Preparing to launch the premium, European outdoor brand in North America sometime between Q2 and Q3 of 2020, Callaway last week lowered its FY19 sales and EBITDA outlook for the Jack Wolfskin business it purchased for $476 million late last year.
Citing softer market conditions in Central Europe and China and ongoing currency exchange headwinds, Callaway said Jack Wolfskin’s FY19 revenues will be 2-3 percent lower on currency-neutral basis from initial projections, down 4-6 percent on a reported basis. Jack Wolfskin is now forecast to provide its parent $20-26 million in adjusted EBITDA in FY19, down from prior guidance of $33 million.
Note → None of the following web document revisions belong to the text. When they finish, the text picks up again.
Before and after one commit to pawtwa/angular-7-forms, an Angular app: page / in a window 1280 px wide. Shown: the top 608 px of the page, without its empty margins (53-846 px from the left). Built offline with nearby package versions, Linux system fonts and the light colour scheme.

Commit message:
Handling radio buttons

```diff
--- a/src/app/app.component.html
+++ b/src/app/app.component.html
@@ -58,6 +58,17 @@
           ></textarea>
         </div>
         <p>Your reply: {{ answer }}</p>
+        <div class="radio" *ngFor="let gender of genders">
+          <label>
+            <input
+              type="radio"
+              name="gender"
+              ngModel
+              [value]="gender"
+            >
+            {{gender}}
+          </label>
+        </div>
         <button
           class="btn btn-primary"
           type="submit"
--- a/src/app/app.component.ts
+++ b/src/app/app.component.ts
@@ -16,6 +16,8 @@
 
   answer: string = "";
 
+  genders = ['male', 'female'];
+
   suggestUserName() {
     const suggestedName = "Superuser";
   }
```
In Q1, Jack Wolfskin generated $93 million in sales and was “slightly profitable from an EBITDA perspective.”
Shortly after announcing the Jack Wolfskin acquisition, Callaway said it would leverage its operational infrastructure to broaden the brand’s geographical footprint and expand its annual FY performance to $400 million in revenues and $50 million in EBITDA over the next few years.
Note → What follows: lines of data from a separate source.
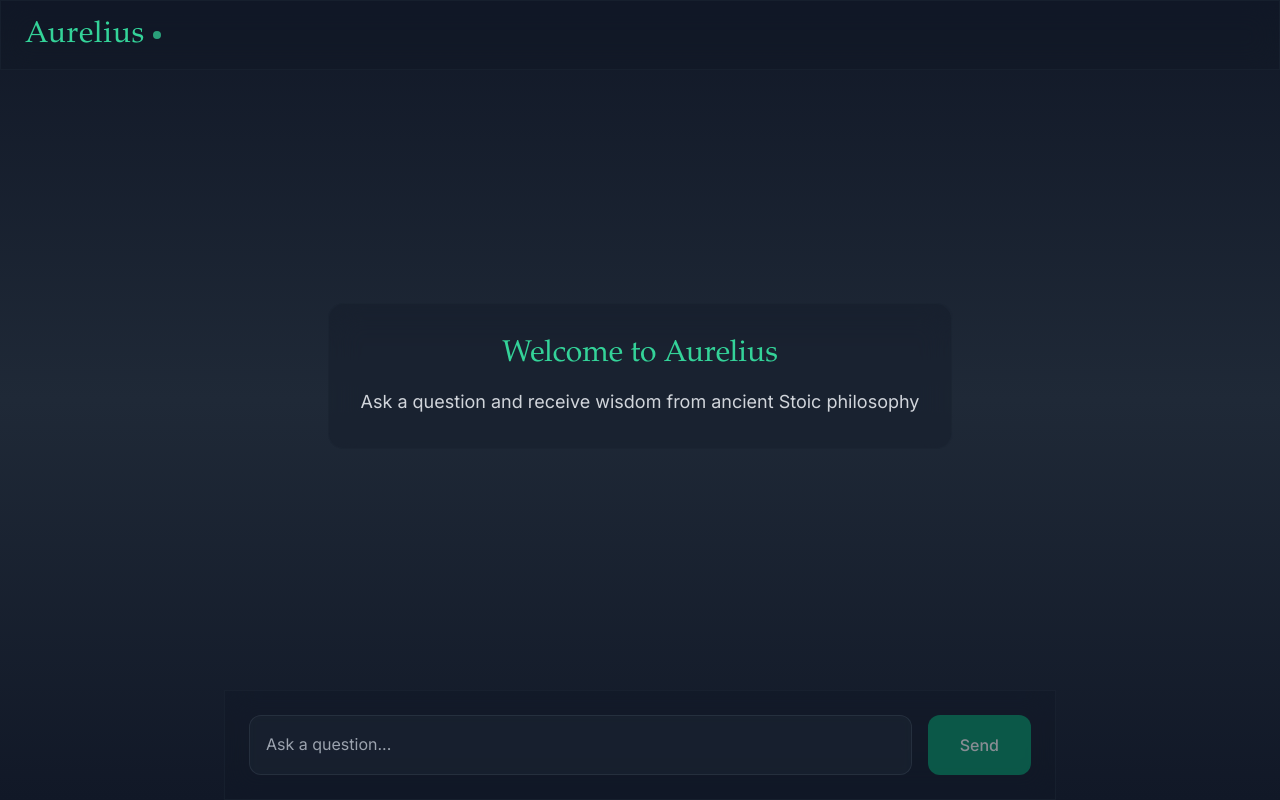
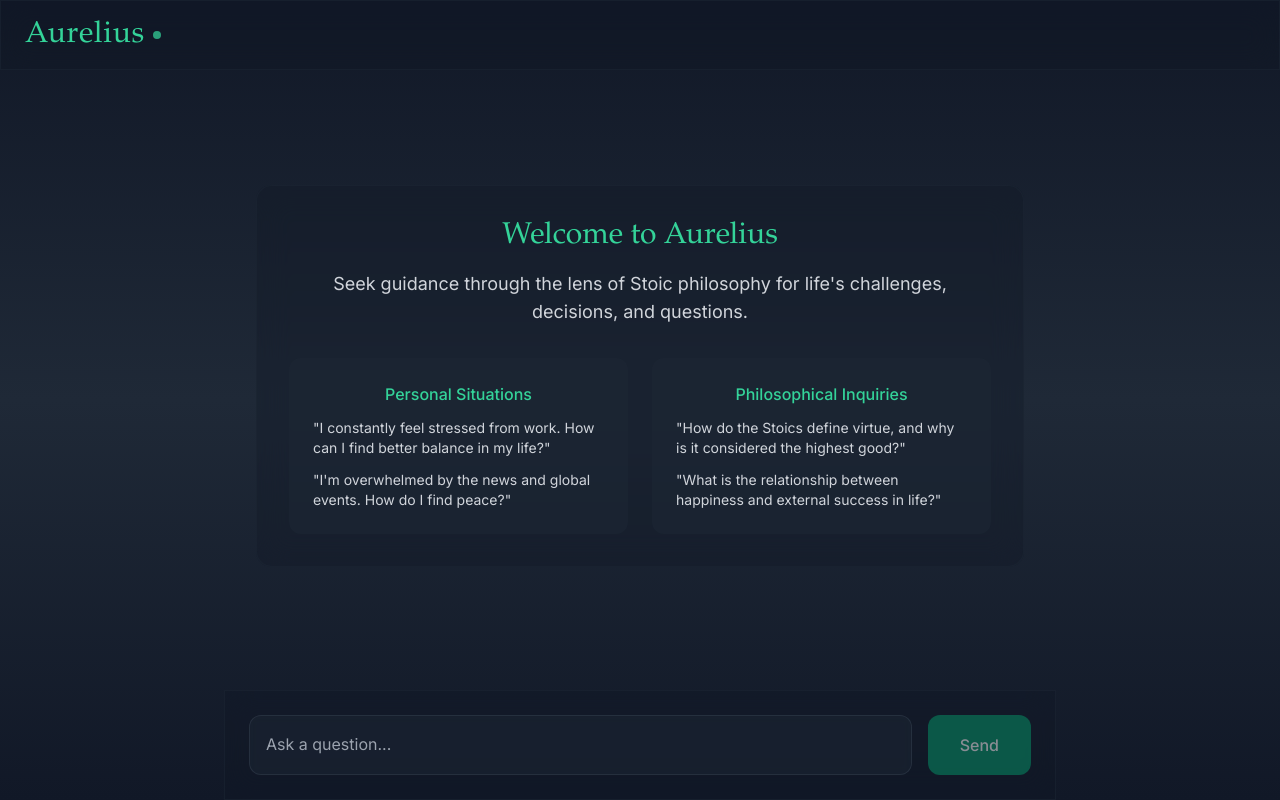
Before and after one commit to tomas-salgado/meditations, a Next.js app in the folder frontend/: page / in a window 1280 px wide. Built offline with nearby package versions, Linux system fonts and the light colour scheme.

Commit message:
change example questions, have them fill input field when clicked

```diff
--- a/frontend/components/chat/ChatInput.tsx
+++ b/frontend/components/chat/ChatInput.tsx
@@ -4,15 +4,15 @@ import React from 'react';
 interface ChatInputProps {
   onSend: (message: string) => void;
   disabled?: boolean;
+  inputMessage: string;
+  setInputMessage: (message: string) => void;
 }
 
-export const ChatInput = ({ onSend, disabled }: ChatInputProps) => {
-  const [message, setMessage] = useState('');
-
+export const ChatInput = ({ onSend, disabled, inputMessage, setInputMessage }: ChatInputProps) => {
   const handleSend = () => {
-    if (message.trim() && !disabled) {
-      onSend(message.trim());
-      setMessage('');
+    if (inputMessage.trim() && !disabled) {
+      onSend(inputMessage.trim());
+      setInputMessage('');
     }
   };
 
@@ -29,8 +29,8 @@ export const ChatInput = ({ onSend, disabled }: ChatInputProps) => {
         <div className="container mx-auto max-w-4xl p-6">
           <div className="flex gap-4">
             <textarea
-              value={message}
-              onChange={(e) => setMessage(e.target.value)}
+              value={inputMessage}
+              onChange={(e) => setInputMessage(e.target.value)}
               onKeyDown={handleKeyDown}
               disabled={disabled}
               placeholder="Ask a question..."
@@ -39,7 +39,7 @@ export const ChatInput = ({ onSend, disabled }: ChatInputProps) => {
             />
             <button
               onClick={handleSend}
-              disabled={disabled || !message.trim()}
+              disabled={disabled || !inputMessage.trim()}
               className="bg-emerald-600 hover:bg-emerald-500 text-white px-8 rounded-xl font-medium disabled:opacity-50 disabled:hover:bg-emerald-600 transition-colors"
             >
               {disabled ? (
--- a/frontend/components/chat/ChatThread.tsx
+++ b/frontend/components/chat/ChatThread.tsx
@@ -18,6 +18,7 @@ interface Message {
 export const ChatThread = () => {
   const [messages, setMessages] = useState<Message[]>([]);
   const [isLoading, setIsLoading] = useState(false);
+  const [inputMessage, setInputMessage] = useState('');
 
   const handleSendMessage = async (question: string) => {
     try {
@@ -79,16 +80,58 @@ export const ChatThread = () => {
     }
   };
 
+  const handleExampleClick = (text: string) => {
+    setInputMessage(text);
+  };
+
   return (
     <div className="relative flex flex-col h-[calc(100vh-5rem)]">
       <div className="flex-1 overflow-y-auto pb-32">
         {messages.length === 0 ? (
           <div className="h-full flex items-center justify-center">
-            <div className="glass-effect p-8 rounded-2xl max-w-2xl mx-auto text-center">
+            <div className="glass-effect p-8 rounded-2xl max-w-3xl mx-auto text-center">
               <h2 className="text-3xl font-serif text-emerald-400 mb-4">Welcome to Aurelius</h2>
-              <p className="text-lg text-gray-300">
-                Ask a question and receive wisdom from ancient Stoic philosophy
+              <p className="text-lg text-gray-300 mb-6">
+                Seek guidance through the lens of Stoic philosophy for life's challenges, decisions, and questions.
               </p>
+
+              <div className="grid grid-cols-1 md:grid-cols-2 gap-6 mt-8">
+                <div className="bg-gray-800/50 p-6 rounded-xl">
+                  <h3 className="text-emerald-400 font-medium mb-3">Personal Situations</h3>
+                  <div className="space-y-3 text-left text-gray-300">
+                    <p
+                      className="text-sm hover:text-emerald-400 cursor-pointer transition-colors"
+                      onClick={() => handleExampleClick("I constantly feel stressed from work. How can I find better balance in my life?")}
+                    >
+                      "I constantly feel stressed from work. How can I find better balance in my life?"
+                    </p>
+                    <p
+                      className="text-sm hover:text-emerald-400 cursor-pointer transition-colors"
+                      onClick={() => handleExampleClick("I'm overwhelmed by the news and global events. How do I find peace?")}
+                    >
+                      "I'm overwhelmed by the news and global events. How do I find peace?"
+                    </p>
+                  </div>
+                </div>
+
+                <div className="bg-gray-800/50 p-6 rounded-xl">
+                  <h3 className="text-emerald-400 font-medium mb-3">Philosophical Inquiries</h3>
+                  <div className="space-y-3 text-left text-gray-300">
+                    <p
+                      className="text-sm hover:text-emerald-400 cursor-pointer transition-colors"
+                      onClick={() => handleExampleClick("How do the Stoics define virtue, and why is it considered the highest good?")}
+                    >
+                      "How do the Stoics define virtue, and why is it considered the highest good?"
+                    </p>
+                    <p
+                      className="text-sm hover:text-emerald-400 cursor-pointer transition-colors"
+                      onClick={() => handleExampleClick("What is the relationship between happiness and external success in life?")}
+                    >
+                      "What is the relationship between happiness and external success in life?"
+                    </p>
+                  </div>
+                </div>
+              </div>
             </div>
           </div>
         ) : (
@@ -99,7 +142,12 @@ export const ChatThread = () => {
           </div>
         )}
       </div>
-      <ChatInput onSend={handleSendMessage} disabled={isLoading} />
+      <ChatInput
+        onSend={handleSendMessage}
+        disabled={isLoading}
+        inputMessage={inputMessage}
+        setInputMessage={setInputMessage}
+      />
     </div>
   );
 };
--- a/frontend/package.json
+++ b/frontend/package.json
@@ -1,5 +1,5 @@
 {
-  "name": "@meditations/frontend",
+  "name": "@aurelius/frontend",
   "version": "1.0.0",
   "private": true,
   "scripts": {
```
Also changed, not shown: 1 other file (tests, documents, lock files or other folders).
“Although we are lowering our guidance for the Jack Wolfskin business in 2019, we remain excited about the long-term prospects of this business,” Callaway CFO Brian Lynch told analysts. “And we believe our other businesses will cover the short-term effects of the softer market conditions in Central Europe and China are having on the Jack Wolfskin business.”
Central Europe and China currently account for approximately 75 percent of Jack Wolfskin’s overall revenues.
At Acushnet, consolidated Q1 revenues were down 1 percent to $434 million on a constant currency basis despite a 16 percent gain in golf ball sales during the period and a 3 percent increase at FootJoy. Titlelist club sales, down 20 percent year-over-year, were said to be in line with plan. U.S. sales were 5 percent higher.
H1 consolidated net sales at Acushnet are projected at flat year-over-year, ahead of planned new irons launches in Q3 that should bolster H2 revenues. Meanwhile, in Korea, the company is transitioning its apparel line to a more Korea-centric, locally designed line from one that was globally-inspired and shifting more of its FootJoy business to own retail and away from wholesale.